▶ _About this task_
Pull every line with "GAATAVISUPLE" from the data below and copy it.

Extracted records
--------------------
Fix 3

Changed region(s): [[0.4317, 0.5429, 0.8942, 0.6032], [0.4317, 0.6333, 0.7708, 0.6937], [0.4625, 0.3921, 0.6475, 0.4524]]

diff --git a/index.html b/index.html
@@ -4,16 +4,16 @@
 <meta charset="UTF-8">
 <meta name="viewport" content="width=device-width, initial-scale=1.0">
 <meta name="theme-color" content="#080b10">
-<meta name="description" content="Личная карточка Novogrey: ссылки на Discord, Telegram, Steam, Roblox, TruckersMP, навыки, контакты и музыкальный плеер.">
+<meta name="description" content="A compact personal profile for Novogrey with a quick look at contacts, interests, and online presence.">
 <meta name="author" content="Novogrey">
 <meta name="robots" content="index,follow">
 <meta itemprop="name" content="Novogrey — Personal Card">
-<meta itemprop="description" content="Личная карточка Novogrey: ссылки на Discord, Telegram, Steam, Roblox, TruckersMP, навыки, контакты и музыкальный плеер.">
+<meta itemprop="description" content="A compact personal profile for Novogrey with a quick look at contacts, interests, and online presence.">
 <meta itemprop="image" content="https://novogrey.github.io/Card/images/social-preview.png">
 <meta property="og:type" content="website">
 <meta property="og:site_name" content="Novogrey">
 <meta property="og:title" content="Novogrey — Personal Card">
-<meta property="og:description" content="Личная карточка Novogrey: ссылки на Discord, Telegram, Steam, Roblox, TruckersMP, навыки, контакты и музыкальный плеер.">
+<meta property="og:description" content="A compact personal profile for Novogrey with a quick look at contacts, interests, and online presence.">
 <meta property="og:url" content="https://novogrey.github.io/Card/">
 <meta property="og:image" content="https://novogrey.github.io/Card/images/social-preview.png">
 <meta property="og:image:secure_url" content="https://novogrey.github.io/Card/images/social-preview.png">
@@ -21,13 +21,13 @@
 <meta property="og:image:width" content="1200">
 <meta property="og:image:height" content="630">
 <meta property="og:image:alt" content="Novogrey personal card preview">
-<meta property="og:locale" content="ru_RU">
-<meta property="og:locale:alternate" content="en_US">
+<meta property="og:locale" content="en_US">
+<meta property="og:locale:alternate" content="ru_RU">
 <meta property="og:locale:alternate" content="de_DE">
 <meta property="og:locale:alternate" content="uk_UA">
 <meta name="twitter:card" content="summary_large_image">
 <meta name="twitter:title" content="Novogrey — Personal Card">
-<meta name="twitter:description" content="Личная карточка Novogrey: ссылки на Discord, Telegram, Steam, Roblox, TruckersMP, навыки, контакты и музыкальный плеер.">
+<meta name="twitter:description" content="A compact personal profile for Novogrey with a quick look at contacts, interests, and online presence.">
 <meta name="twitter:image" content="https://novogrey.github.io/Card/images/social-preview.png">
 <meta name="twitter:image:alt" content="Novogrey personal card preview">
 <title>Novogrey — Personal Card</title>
--------------------
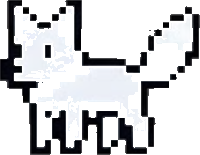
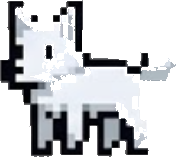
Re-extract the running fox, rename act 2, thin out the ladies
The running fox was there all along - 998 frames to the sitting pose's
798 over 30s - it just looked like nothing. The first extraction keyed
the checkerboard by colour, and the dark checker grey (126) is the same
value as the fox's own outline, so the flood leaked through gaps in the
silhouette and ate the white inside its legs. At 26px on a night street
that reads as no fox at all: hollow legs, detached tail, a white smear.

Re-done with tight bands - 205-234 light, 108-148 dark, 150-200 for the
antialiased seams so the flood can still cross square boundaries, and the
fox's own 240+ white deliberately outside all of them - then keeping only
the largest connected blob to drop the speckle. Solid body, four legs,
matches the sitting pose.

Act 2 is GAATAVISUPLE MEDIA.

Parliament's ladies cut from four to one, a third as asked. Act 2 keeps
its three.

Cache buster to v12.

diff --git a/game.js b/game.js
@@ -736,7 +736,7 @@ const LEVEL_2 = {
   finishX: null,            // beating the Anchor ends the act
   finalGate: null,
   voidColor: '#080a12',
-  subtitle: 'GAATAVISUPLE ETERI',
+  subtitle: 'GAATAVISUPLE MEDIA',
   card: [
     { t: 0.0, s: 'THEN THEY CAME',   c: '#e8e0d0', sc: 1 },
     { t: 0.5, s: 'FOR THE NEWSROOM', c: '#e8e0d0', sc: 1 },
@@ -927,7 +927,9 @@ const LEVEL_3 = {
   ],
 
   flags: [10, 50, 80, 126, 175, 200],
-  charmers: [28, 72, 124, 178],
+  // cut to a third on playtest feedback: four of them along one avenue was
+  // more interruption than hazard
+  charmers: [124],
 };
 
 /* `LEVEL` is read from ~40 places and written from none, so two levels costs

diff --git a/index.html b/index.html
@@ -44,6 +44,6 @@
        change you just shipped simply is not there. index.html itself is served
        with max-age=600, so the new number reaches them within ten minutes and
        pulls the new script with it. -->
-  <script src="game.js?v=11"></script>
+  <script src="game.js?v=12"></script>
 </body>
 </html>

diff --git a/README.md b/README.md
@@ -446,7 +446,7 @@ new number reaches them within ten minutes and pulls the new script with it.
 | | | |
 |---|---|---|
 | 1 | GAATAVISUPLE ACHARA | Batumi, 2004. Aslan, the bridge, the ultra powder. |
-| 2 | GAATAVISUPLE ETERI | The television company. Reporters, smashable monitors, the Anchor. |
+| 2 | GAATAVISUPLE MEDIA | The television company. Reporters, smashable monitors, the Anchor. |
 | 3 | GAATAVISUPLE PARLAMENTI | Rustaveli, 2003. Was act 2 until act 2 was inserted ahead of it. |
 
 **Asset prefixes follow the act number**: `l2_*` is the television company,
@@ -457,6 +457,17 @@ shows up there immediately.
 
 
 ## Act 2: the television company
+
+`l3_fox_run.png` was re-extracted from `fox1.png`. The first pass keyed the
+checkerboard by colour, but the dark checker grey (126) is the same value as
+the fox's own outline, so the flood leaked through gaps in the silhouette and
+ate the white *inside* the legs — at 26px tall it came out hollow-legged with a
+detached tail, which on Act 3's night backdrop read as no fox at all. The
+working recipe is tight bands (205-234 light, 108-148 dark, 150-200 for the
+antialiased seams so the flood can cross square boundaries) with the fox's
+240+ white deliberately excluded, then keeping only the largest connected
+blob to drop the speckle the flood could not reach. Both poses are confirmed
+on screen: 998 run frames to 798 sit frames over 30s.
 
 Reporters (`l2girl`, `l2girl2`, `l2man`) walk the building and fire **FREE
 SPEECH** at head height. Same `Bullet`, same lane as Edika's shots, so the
--------------------
▶ _Exercise result_
Act 2 is GAATAVISUPLE MEDIA.
-  subtitle: 'GAATAVISUPLE ETERI',
+  subtitle: 'GAATAVISUPLE MEDIA',
 | 1 | GAATAVISUPLE ACHARA | Batumi, 2004. Aslan, the bridge, the ultra powder. |
-| 2 | GAATAVISUPLE ETERI | The television company. Reporters, smashable monitors, the Anchor. |
+| 2 | GAATAVISUPLE MEDIA | The television company. Reporters, smashable monitors, the Anchor. |
 | 3 | GAATAVISUPLE PARLAMENTI | Rustaveli, 2003. Was act 2 until act 2 was inserted ahead of it. |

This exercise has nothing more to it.